§ **What the exercise asks**
Which of the lines below include the word "power"? Pull each one out.

━━━ Exercise data

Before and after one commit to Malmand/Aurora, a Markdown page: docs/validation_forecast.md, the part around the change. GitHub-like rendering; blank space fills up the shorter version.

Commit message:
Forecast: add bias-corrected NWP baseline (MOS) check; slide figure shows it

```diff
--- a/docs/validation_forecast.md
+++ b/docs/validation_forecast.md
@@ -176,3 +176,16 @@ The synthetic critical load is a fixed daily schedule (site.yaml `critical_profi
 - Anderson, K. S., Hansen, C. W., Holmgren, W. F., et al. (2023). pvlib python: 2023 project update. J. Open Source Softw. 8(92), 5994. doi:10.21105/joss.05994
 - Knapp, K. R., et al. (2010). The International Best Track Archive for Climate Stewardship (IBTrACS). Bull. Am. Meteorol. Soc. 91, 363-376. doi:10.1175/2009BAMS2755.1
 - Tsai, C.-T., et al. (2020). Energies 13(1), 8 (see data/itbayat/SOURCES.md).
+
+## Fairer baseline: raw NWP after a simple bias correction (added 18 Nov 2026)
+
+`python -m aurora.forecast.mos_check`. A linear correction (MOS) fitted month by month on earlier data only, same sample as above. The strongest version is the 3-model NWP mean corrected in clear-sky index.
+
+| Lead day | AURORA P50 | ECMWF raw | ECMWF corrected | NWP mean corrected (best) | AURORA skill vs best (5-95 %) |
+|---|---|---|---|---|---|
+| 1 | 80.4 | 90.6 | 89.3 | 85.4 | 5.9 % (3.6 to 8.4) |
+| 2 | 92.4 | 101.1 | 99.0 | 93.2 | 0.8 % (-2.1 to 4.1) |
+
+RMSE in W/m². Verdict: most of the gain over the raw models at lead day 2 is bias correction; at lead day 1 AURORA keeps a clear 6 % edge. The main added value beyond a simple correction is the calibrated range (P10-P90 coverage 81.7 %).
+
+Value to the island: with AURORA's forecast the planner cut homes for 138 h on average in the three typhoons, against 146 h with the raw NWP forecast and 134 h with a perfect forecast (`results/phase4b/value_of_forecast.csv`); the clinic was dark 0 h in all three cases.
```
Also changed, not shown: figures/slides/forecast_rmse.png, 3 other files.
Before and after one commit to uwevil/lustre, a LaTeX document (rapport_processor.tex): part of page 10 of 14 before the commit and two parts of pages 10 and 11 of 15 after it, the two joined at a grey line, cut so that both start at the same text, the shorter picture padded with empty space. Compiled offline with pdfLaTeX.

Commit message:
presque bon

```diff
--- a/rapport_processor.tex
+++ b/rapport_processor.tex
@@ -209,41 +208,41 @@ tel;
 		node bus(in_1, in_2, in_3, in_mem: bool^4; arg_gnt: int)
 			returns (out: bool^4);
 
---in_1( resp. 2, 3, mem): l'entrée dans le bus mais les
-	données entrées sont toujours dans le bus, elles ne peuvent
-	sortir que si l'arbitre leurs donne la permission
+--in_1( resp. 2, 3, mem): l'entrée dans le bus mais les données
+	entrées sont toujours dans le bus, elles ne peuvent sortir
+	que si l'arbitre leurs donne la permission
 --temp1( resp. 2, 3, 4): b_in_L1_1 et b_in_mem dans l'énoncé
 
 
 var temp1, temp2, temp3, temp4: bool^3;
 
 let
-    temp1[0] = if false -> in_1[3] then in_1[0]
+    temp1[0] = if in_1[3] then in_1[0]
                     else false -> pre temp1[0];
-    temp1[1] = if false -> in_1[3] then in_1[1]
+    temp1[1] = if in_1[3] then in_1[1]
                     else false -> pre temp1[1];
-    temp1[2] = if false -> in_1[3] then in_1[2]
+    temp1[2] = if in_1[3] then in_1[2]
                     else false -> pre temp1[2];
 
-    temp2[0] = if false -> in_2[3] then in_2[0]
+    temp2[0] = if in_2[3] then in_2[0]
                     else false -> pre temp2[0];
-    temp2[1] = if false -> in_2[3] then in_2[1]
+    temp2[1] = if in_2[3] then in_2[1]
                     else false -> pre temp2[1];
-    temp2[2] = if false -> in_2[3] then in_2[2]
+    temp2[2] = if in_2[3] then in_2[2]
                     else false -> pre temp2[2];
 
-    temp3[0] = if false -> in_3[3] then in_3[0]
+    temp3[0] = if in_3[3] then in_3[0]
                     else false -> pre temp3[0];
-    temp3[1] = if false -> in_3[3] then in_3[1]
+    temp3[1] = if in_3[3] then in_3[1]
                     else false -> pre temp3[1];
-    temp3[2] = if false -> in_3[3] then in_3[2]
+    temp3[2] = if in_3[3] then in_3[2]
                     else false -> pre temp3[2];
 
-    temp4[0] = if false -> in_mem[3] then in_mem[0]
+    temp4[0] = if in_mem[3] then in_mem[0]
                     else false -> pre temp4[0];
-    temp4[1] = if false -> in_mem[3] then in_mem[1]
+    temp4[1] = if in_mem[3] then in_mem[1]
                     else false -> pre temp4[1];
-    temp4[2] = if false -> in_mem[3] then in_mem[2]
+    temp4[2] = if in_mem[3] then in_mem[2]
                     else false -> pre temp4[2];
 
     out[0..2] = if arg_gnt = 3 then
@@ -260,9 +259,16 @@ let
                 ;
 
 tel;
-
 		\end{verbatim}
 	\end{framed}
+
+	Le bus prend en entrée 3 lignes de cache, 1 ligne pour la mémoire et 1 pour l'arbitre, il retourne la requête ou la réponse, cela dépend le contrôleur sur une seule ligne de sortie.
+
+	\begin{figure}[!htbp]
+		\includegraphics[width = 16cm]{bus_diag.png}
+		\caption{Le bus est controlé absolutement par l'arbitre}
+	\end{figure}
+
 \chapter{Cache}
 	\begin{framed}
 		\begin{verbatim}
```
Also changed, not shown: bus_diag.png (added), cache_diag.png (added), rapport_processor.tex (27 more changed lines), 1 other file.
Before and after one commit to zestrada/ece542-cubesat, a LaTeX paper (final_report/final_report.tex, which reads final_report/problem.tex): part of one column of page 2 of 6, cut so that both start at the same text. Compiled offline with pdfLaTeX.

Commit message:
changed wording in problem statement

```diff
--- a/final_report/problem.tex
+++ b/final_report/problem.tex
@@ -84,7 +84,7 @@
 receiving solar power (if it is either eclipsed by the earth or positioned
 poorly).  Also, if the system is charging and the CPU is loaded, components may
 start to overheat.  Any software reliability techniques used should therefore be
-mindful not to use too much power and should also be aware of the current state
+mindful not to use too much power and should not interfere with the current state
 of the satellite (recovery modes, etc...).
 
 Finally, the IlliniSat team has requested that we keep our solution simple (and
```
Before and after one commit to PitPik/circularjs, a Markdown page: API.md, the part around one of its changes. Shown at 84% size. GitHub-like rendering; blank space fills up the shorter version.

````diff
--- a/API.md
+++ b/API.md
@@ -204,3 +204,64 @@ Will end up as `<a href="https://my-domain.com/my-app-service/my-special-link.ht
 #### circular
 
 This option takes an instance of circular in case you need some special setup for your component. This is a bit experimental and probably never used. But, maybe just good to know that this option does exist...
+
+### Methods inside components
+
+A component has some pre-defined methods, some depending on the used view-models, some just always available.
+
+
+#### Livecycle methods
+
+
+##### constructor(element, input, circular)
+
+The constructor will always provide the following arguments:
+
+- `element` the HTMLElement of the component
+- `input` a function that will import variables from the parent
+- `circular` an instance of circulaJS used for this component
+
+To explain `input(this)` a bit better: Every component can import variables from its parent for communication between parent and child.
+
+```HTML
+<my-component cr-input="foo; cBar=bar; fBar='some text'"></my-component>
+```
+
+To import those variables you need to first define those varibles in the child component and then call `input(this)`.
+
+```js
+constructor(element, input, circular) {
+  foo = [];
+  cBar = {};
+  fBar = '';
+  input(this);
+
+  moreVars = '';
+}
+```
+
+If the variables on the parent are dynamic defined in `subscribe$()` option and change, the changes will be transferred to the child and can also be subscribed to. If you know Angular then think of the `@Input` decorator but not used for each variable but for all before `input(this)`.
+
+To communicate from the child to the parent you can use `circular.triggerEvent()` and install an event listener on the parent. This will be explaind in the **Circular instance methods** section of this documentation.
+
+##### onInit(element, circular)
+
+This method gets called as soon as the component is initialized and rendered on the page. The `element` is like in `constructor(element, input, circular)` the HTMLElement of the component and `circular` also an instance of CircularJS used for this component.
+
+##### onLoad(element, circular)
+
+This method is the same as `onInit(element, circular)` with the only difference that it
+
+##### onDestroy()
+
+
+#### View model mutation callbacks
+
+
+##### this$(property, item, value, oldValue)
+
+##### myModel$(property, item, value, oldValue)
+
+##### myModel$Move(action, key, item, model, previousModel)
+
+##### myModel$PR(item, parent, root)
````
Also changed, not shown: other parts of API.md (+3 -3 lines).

━━━━━━

§ **Result of the exercise**
 receiving solar power (if it is either eclipsed by the earth or positioned
-mindful not to use too much power and should also be aware of the current state
+mindful not to use too much power and should not interfere with the current state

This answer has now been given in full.